---------- MATERIALS PROVIDED

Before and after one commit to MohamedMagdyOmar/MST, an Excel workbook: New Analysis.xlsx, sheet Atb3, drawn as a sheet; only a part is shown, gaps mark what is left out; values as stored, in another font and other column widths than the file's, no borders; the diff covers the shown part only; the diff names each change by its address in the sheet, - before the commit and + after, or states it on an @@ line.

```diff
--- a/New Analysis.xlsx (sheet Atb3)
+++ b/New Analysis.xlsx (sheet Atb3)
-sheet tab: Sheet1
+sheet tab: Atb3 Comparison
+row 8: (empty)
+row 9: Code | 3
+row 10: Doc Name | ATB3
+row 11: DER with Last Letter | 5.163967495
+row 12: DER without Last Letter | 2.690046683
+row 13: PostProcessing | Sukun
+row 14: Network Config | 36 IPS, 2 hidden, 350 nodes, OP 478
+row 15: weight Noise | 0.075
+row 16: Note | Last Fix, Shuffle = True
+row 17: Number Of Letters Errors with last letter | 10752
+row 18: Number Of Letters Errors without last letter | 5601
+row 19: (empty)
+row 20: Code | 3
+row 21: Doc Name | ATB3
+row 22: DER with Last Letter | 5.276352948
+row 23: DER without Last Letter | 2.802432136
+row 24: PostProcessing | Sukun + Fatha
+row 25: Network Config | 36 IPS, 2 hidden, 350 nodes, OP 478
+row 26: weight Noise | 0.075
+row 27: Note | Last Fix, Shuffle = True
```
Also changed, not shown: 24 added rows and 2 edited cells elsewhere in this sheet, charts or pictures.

--------------------

- PROBLEM STATEMENT: Show every line in the entries where the string "Network" occurs.

- EXERCISE ANSWER:
+row 14: Network Config | 36 IPS, 2 hidden, 350 nodes, OP 478
+row 25: Network Config | 36 IPS, 2 hidden, 350 nodes, OP 478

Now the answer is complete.